LEDBETTER, KY -
Asian Carp is an invasive species with such a rapidly growing population that the Kentucky Department of Fish & Wildlife says it difficult to track the numbers.
Kentucky Fish & Wildlife Fisheries Program Coordinator Neal Jackson says it's very difficult to calculate the population size because of the difficulty in catching them relative to their abundance. Jackson said their large population size is harmful because they feed on plankton that other fish need.
Kentucky Fish & Wildlife Fisheries Director Ron Brooks says they're trying to create a commercial value for Asian carp to help keep population levels low. Brooks says he encourages fisheries like Blue Shore, which are helping the problem while also creating jobs and food.
Blue Shore Fisheries is buying thousands of pounds of Asian carp from commercial fisherman. Right now they're working on a smaller scale with RCB Fishing Company.

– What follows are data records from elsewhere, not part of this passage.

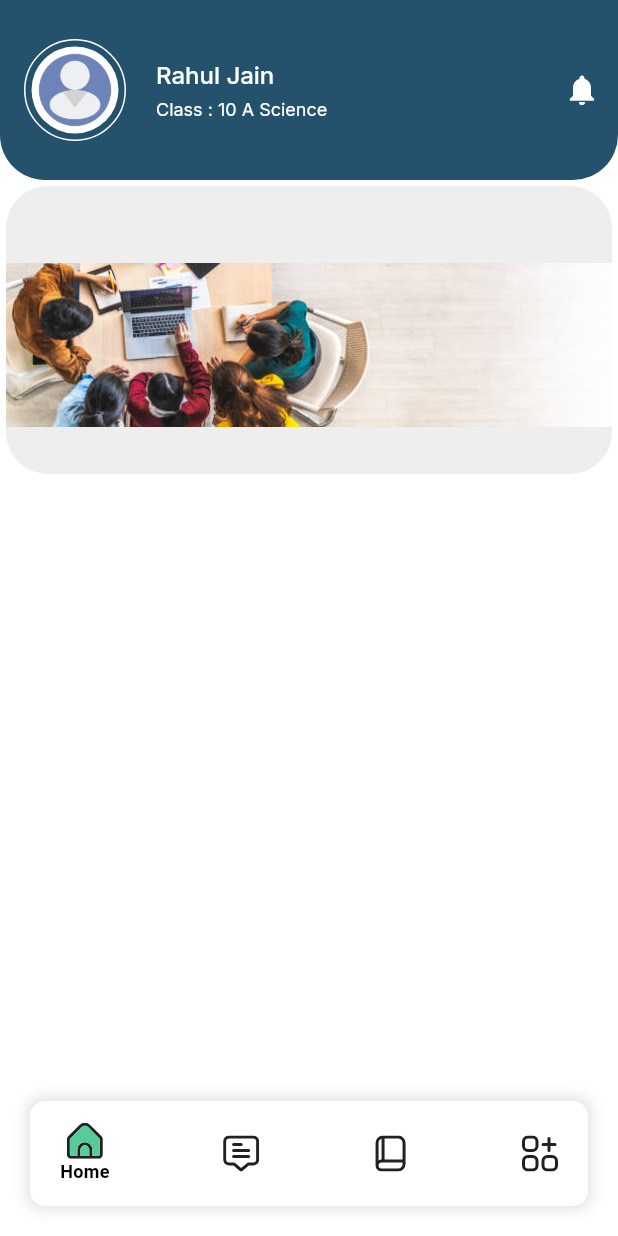
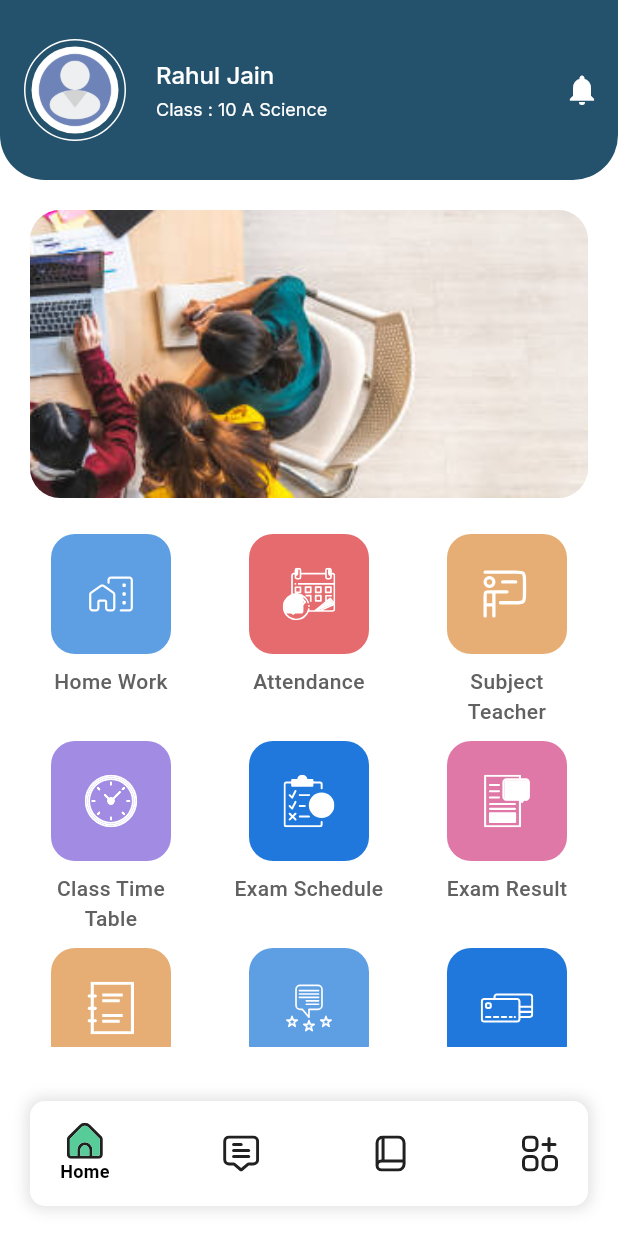
Before and after one commit to nishantsharma113/school_management, a Flutter app: the HomeScreen screen opened by its route, on a phone screen of 412 x 824 dp. Run offline on Flutter 3.47's test engine with Material 3 defaults, Android fonts, the phone set to English and light mode, and no system bars; our stand-ins replace cached_network_image, flutter_svg, go_router, google_fonts, shimmer, velocity_x; project files that could hold a hidden picture were left out.

Commit message:
change design

```diff
--- a/lib/core/constants/image_constants.dart
+++ b/lib/core/constants/image_constants.dart
@@ -21,6 +21,17 @@ String assignmentActive = "${imagePath}assignment_active_icon.svg";
 String menu = "${imagePath}menu_icon.svg";
 String menuActive = "${imagePath}menu_active_icon.svg";
 
-
 String banner1 = "${imagePath}banner1.jpg";
 String banner2 = "${imagePath}banner2.jpg";
+
+String attendance = "${imagePath}attendance_icon.svg";
+String timeTable = "${imagePath}timetable_icon.svg";
+
+String examSchedule = "${imagePath}exam_icon.svg";
+String resultIcon = "${imagePath}result_icon.svg";
+String homeWork = "${imagePath}home_work.svg";
+String subjectTeacher = "${imagePath}subject_teacher.svg";
+String syllabus = "${imagePath}syllabus.svg";
+
+String remark = "${imagePath}remark.svg";
+String payment = "${imagePath}payment.svg";
--- a/lib/features/home/view/home_view.dart
+++ b/lib/features/home/view/home_view.dart
@@ -1,6 +1,7 @@
 import 'package:school_management/core/library/library.dart';
 import 'package:school_management/widgets/common/bottom_bar.dart';
 import 'package:school_management/widgets/common/custom_app_bar.dart';
+import 'package:school_management/widgets/custom_tile.dart';
 
 class HomeScreen extends StatelessWidget {
   const HomeScreen({super.key});
@@ -18,25 +19,69 @@ class HomeScreen extends StatelessWidget {
         body: SizedBox(
           width: context.screenWidth,
           height: context.screenHeight,
-          child: Column(
+          child: ListView(
             children: [
               CarouselView(
                   backgroundColor: Colors.grey[200],
+                  shape: RoundedRectangleBorder(
+                      borderRadius: BorderRadius.circular(20)),
                   itemExtent: context.screenWidth,
                   children: [
-                    banner1
-                        .toImage(
-                          width: context.screenWidth,
-                        )
-                        .pOnly(top: 20.0),
-                    banner2
-                        .toImage(
-                          width: context.screenWidth,
-                        )
-                        .pOnly(top: 20.0),
+                    banner1.toImage(
+                        width: context.screenWidth,
+                        height: context.screenHeight * 0.3,
+                        fit: BoxFit.cover),
+                    banner2.toImage(
+                        width: context.screenWidth,
+                        height: context.screenHeight * 0.3,
+                        fit: BoxFit.cover),
                   ]).wh(context.screenWidth, 200),
+              20.heightBox,
+              Wrap(
+                alignment: WrapAlignment.spaceAround,
+                spacing: 16,
+                runSpacing: 10,
+                children: [
+                  Tile(
+                      icon: homeWork,
+                      label: "Home Work",
+                      backgroundColor: Color(0xff5e9fe3)),
+                  Tile(
+                      icon: attendance,
+                      label: "Attendance",
+                      backgroundColor: Color(0xffe66b6e)),
+                  Tile(
+                      icon: subjectTeacher,
+                      label: "Subject Teacher",
+                      backgroundColor: Color(0xffe6ae75)),
+                  Tile(
+                      icon: timeTable,
+                      label: "Class Time Table",
+                      backgroundColor: Color(0xffa28be3)),
+                  Tile(
+                      icon: examSchedule,
+                      label: "Exam Schedule",
+                      backgroundColor: Color(0xff2078dc)),
+                  Tile(
+                      icon: resultIcon,
+                      label: "Exam Result",
+                      backgroundColor: Color(0xffdf78a7)),
+                  Tile(
+                      icon: syllabus,
+                      label: "Syllabus",
+                      backgroundColor: Color(0xffe6ae75)),
+                  Tile(
+                      icon: remark,
+                      label: "Remarks",
+                      backgroundColor: Color(0xff5e9fe3)),
+                  Tile(
+                      icon: payment,
+                      label: "Fees Detail",
+                      backgroundColor: Color(0xff2078dc)),
+                ],
+              ),
             ],
-          ),
+          ).p16(),
         ));
   }
 }
--- /dev/null
+++ b/lib/widgets/custom_tile.dart
@@ -0,0 +1,54 @@
+import 'dart:math';
+
+import 'package:school_management/core/library/library.dart';
+
+class Tile extends StatelessWidget {
+  final String icon;
+  final String label;
+  final Color backgroundColor;
+
+  const Tile({
+    super.key,
+    required this.icon,
+    required this.label,
+    required this.backgroundColor,
+  });
+
+  @override
+  Widget build(BuildContext context) {
+    return Column(
+      children: [
+        Container(
+          width: 80,
+          height: 80,
+          decoration: BoxDecoration(
+            color: backgroundColor,
+            borderRadius: BorderRadius.circular(16),
+          ),
+          child: Column(
+            mainAxisAlignment: MainAxisAlignment.center,
+            children: [
+              icon.toImage(color: Colors.white).wh(35, 35),
+            ],
+          ),
+        ),
+        SizedBox(height: 8),
+        Text(
+          label,
+          textAlign: TextAlign.center,
+          style: TextStyle(
+            fontSize: 14,
+            color: Colors.grey[700],
+            fontWeight: FontWeight.w500,
+          ),
+        ).h(40),
+      ],
+    ).w(context.screenWidth * 0.25);
+  }
+
+  Color getRandomColor() {
+    Random random = Random();
+    return Color.fromARGB(
+        255, random.nextInt(256), random.nextInt(256), random.nextInt(256));
+  }
+}
```
Also changed, not shown: assets/images/home_work.svg (added), assets/images/payment.svg (added), assets/images/remark.svg (added), assets/images/subject_teacher.svg (added), assets/images/syllabus.svg (added), 4 other files.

Blue Shore Fisheries part owner Dr. Lan Chi "Lula" Luu, a partner with RCB, is trying to turn this nuisance into a yummy meal.
“What we have done here is found ways to make boneless fillets from it and then, from this product, we're able to make all natural products, like fish paste that goes into making imitation crab meat, other boneless fillets, fish burgers, fish nuggets and a whole host of other products that we sell, not only domestically, but internationally,” Luu said.
Luu said they're also helping fisherman in the process. Asian carp runs about 10 cents a pound. Kentucky Fish & Wildlife has been working on a nickel-per-pound subsidy for the last year to encourage catching more Asian carp. Brooks says they're working with state finances to create a mechanism to pay commercial fisherman. In the meantime, Blue Shore Fisheries is adding that nickel to their price.
“We met with a lot of the fisherman here, including the Commercial Fisherman Association, and what we found from talking with them is 15 cents is really what they need in order to catch this fish for us,” Luu said.
She said they're also finishing renovations on a bigger plant in Graves County. She says the plant will need about 100,000 pounds a fish a day and will give fishermen more opportunity to sell.
Commercial fisherman Ronnie Hopkins, who works for Blue Shore Fisheries, says getting paid more per pound and the bigger demand will really help local commercial fishermen.
“Slowing down the problem of Asian carp, we've been fighting them. I've been fighting them with Fish & Wildlife for the last 15 years," Hopkins said. "We're going to have over 100 fishermen periodically through the year. That's a real big boost to the fisherman and to the economy with everybody working."
The larger site is undergoing renovations but should open by late July, according to Luu. The plant was planned to open in early summer, but Luu says because Asian carp is so big they had to order customized machinery and test out a few kinks. She said once the plant opens they'll do their next round of hires and may even add a second shift down the road.
Other Asian carp fisheries in the western Kentucky area include Two Rivers Fisheries in Ballard County as well as Riverine Fisheries in Hickman Kentucky, which is in the process of opening.